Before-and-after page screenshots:
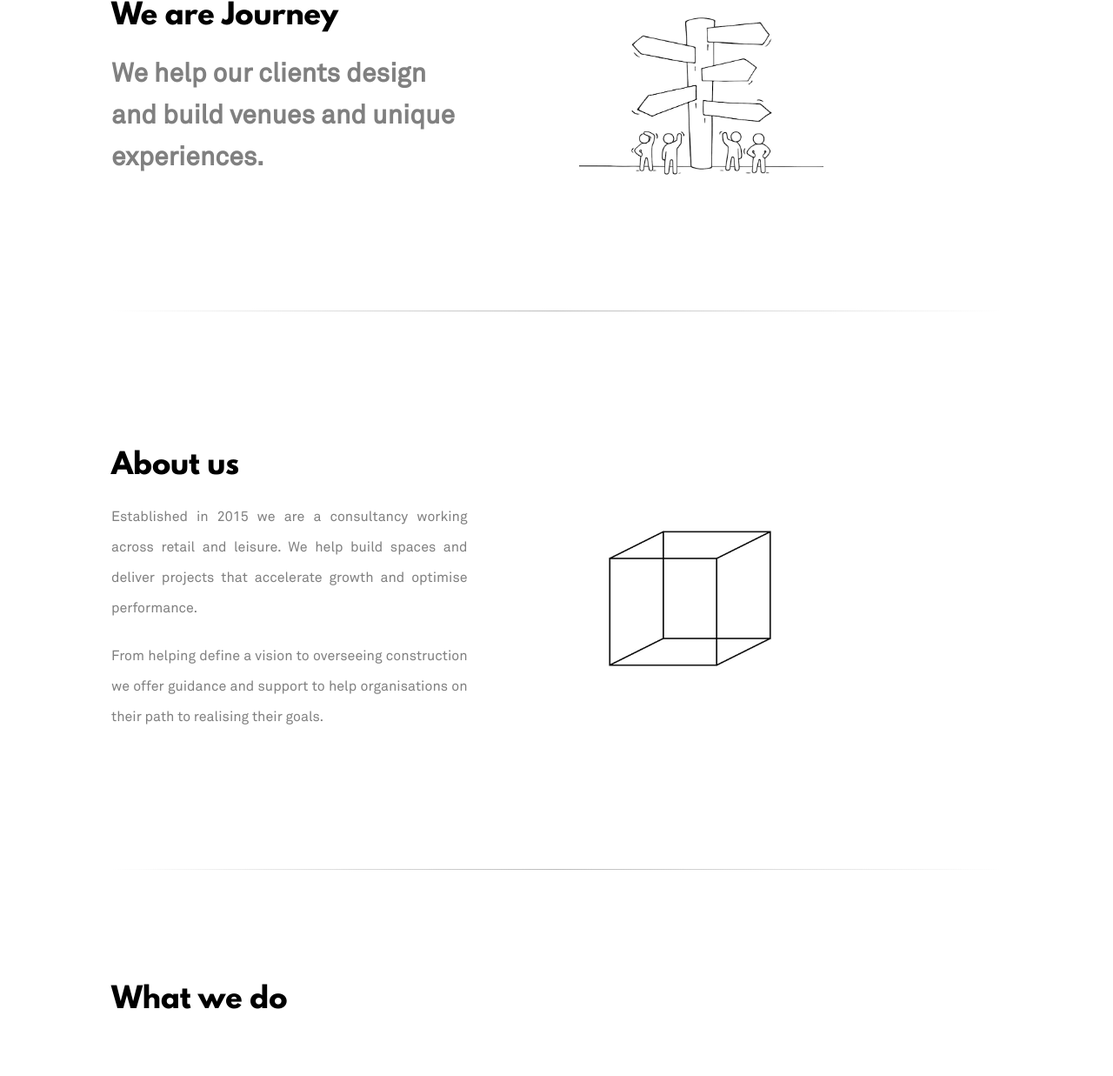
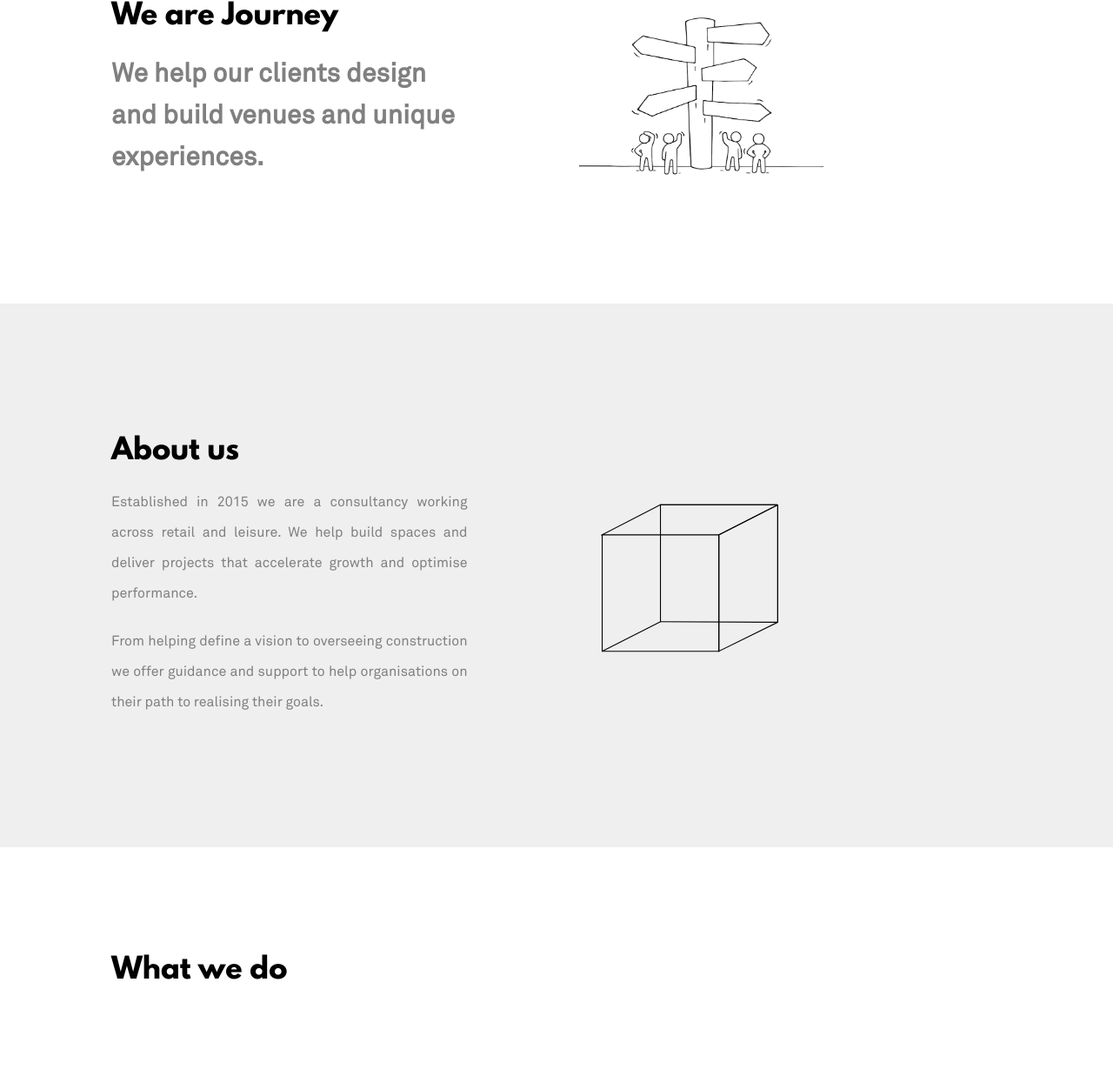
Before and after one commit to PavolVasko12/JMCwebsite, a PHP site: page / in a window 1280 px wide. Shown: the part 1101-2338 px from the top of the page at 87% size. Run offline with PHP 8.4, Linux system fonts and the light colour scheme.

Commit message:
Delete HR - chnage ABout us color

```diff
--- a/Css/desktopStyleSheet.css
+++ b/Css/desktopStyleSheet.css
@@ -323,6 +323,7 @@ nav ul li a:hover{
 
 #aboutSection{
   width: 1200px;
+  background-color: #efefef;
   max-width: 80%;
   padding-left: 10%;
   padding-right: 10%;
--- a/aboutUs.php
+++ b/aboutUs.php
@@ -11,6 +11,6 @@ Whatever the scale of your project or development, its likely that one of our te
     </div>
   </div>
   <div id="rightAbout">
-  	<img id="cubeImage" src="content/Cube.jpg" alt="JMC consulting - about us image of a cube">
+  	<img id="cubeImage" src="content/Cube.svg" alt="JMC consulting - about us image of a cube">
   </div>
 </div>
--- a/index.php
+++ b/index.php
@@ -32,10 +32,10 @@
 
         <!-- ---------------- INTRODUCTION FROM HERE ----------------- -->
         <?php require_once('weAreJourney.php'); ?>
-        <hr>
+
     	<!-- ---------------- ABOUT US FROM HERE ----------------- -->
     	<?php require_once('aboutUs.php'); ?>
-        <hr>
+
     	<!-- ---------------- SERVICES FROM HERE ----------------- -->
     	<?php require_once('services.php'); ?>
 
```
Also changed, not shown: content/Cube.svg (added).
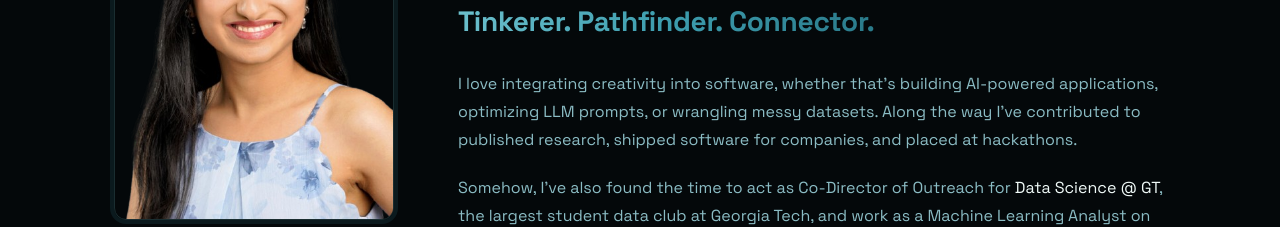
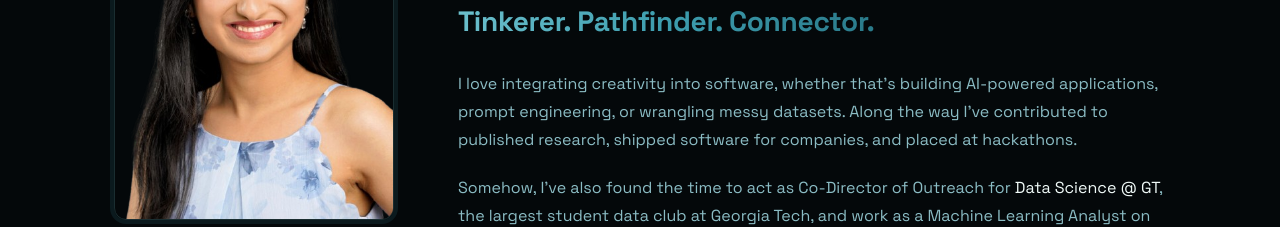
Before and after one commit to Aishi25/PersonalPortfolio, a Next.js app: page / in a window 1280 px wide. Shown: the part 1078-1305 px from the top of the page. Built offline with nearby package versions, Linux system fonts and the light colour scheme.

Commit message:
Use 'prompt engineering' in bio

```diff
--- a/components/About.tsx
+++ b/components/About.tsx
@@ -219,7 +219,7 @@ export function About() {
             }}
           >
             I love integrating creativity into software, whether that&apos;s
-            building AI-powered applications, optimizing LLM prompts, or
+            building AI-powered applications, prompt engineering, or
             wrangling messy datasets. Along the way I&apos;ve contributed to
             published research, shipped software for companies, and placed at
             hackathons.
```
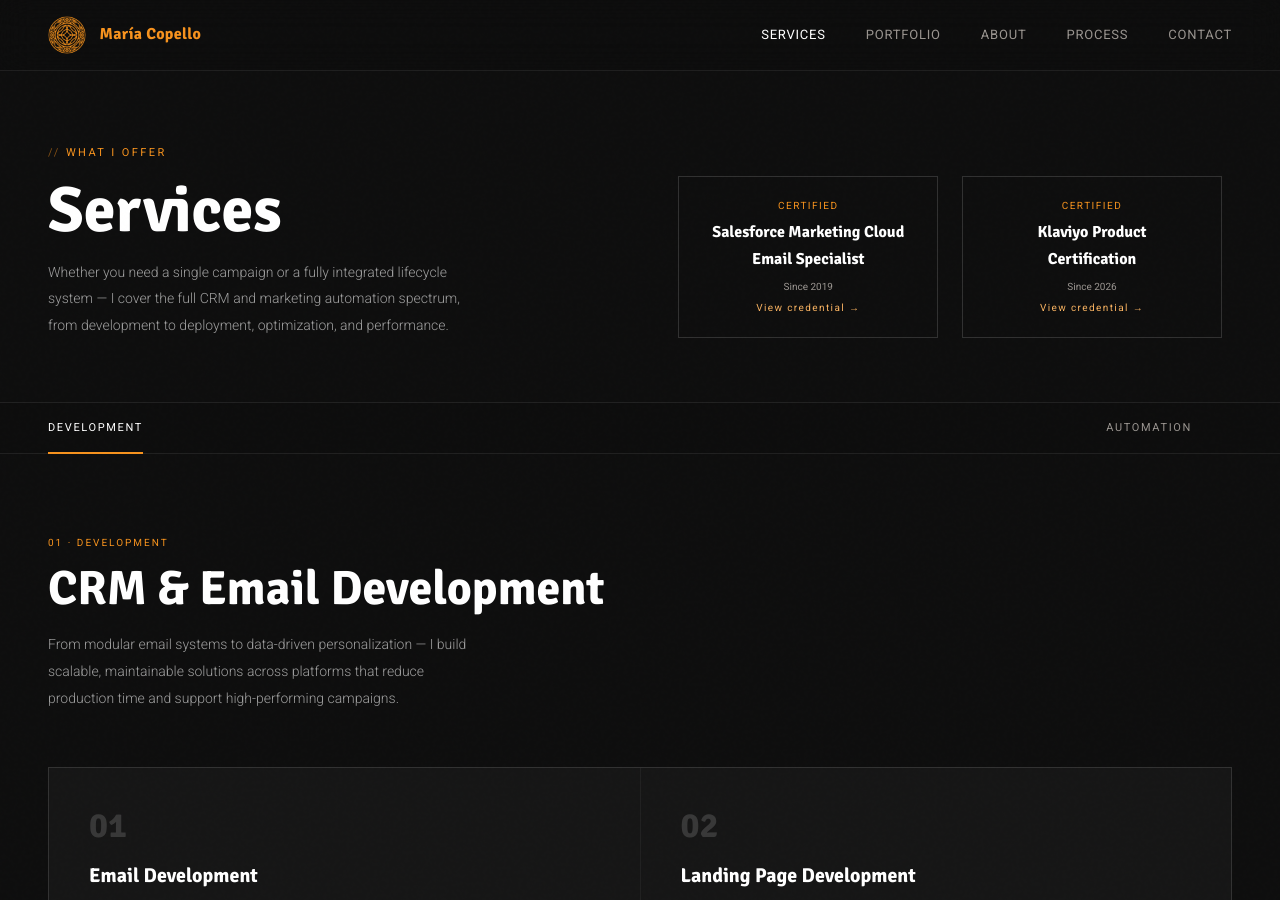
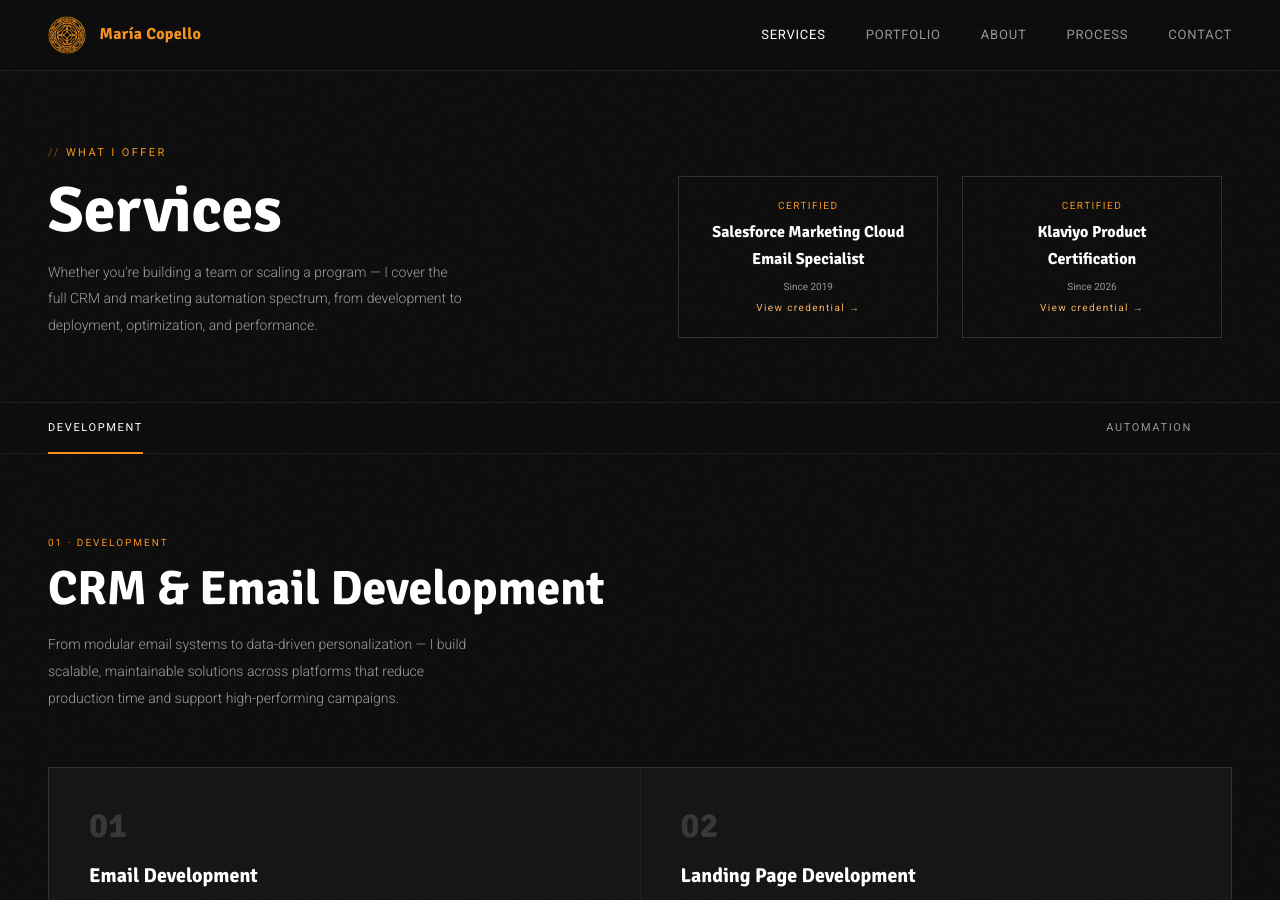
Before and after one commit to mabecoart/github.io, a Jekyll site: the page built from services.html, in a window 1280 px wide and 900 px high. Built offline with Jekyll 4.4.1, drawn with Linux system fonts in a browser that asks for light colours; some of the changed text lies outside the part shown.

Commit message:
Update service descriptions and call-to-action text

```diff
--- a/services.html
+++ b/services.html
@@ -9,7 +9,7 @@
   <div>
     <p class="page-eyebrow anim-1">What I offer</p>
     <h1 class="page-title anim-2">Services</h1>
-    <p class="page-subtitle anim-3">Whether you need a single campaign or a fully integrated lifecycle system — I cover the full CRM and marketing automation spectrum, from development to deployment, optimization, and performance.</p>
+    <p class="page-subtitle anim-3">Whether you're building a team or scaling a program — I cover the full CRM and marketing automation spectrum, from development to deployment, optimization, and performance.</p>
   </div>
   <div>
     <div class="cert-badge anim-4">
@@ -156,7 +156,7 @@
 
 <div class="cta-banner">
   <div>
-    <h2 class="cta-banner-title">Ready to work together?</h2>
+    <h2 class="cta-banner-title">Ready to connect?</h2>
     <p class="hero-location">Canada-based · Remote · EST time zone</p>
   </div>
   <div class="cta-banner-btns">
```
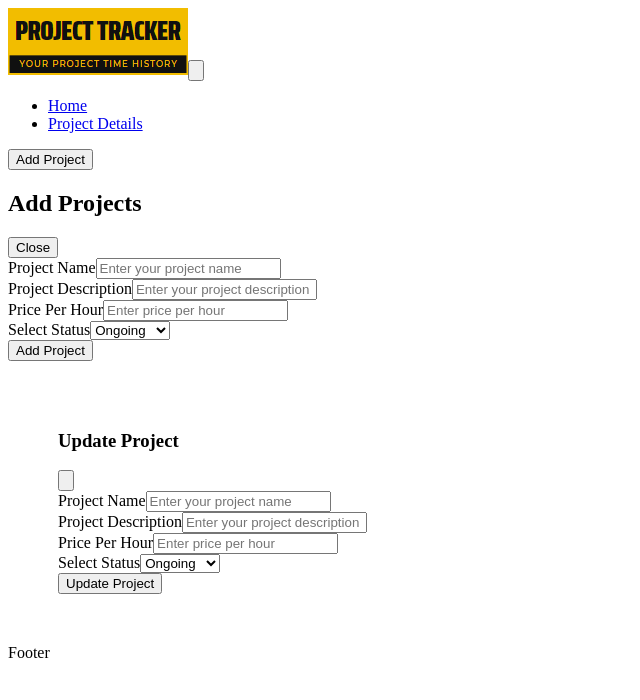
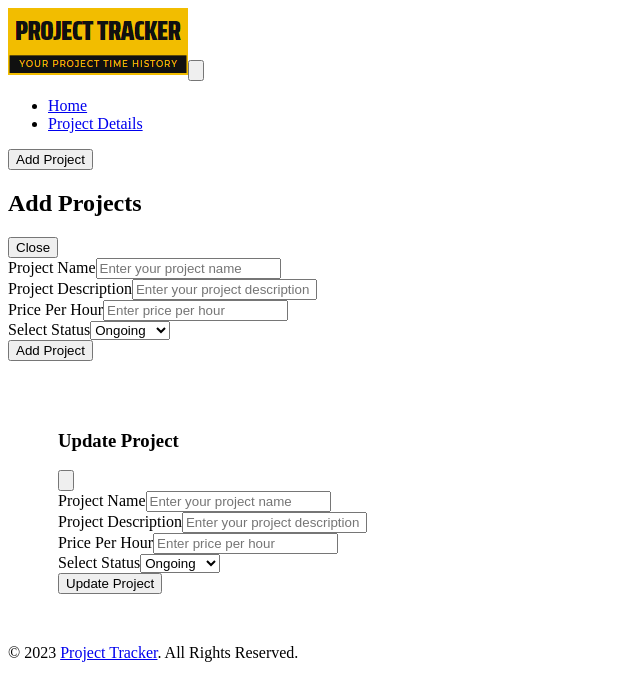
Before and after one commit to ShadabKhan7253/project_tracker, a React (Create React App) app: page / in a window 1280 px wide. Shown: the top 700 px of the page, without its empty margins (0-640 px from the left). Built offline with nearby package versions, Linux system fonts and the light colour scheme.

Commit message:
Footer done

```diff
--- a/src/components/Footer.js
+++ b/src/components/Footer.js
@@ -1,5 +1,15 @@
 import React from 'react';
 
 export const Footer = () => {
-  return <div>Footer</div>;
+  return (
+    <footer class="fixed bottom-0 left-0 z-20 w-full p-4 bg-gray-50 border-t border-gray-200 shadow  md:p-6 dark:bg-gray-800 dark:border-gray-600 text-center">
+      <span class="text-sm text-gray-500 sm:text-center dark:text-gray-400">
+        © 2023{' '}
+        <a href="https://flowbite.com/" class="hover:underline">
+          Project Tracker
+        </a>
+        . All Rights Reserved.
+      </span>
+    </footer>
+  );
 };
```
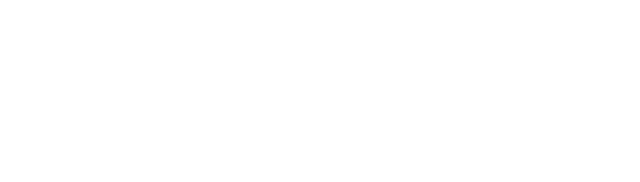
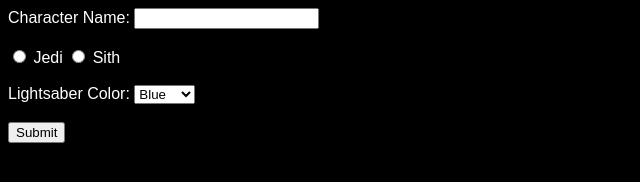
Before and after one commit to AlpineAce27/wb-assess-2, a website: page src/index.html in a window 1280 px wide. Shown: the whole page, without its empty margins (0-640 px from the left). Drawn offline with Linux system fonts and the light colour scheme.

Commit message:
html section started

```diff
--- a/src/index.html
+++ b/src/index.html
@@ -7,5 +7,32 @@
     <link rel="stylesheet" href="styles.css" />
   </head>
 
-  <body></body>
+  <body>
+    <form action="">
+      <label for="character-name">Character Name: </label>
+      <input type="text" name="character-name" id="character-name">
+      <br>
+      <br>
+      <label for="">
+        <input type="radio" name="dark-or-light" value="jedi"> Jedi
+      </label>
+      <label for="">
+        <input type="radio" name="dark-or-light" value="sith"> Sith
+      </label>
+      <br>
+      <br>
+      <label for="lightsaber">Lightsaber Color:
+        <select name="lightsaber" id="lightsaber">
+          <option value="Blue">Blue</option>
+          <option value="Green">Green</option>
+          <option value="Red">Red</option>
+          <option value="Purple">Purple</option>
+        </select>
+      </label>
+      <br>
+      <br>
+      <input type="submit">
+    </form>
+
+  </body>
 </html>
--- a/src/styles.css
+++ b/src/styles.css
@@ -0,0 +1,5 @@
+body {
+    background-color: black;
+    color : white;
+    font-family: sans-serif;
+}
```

Activity
Identify the lines above with the word "anim". Copy them.

Exercise answer
     <p class="page-eyebrow anim-1">What I offer</p>
     <h1 class="page-title anim-2">Services</h1>
-    <p class="page-subtitle anim-3">Whether you need a single campaign or a fully integrated lifecycle system — I cover the full CRM and marketing automation spectrum, from development to deployment, optimization, and performance.</p>
+    <p class="page-subtitle anim-3">Whether you're building a team or scaling a program — I cover the full CRM and marketing automation spectrum, from development to deployment, optimization, and performance.</p>
     <div class="cert-badge anim-4">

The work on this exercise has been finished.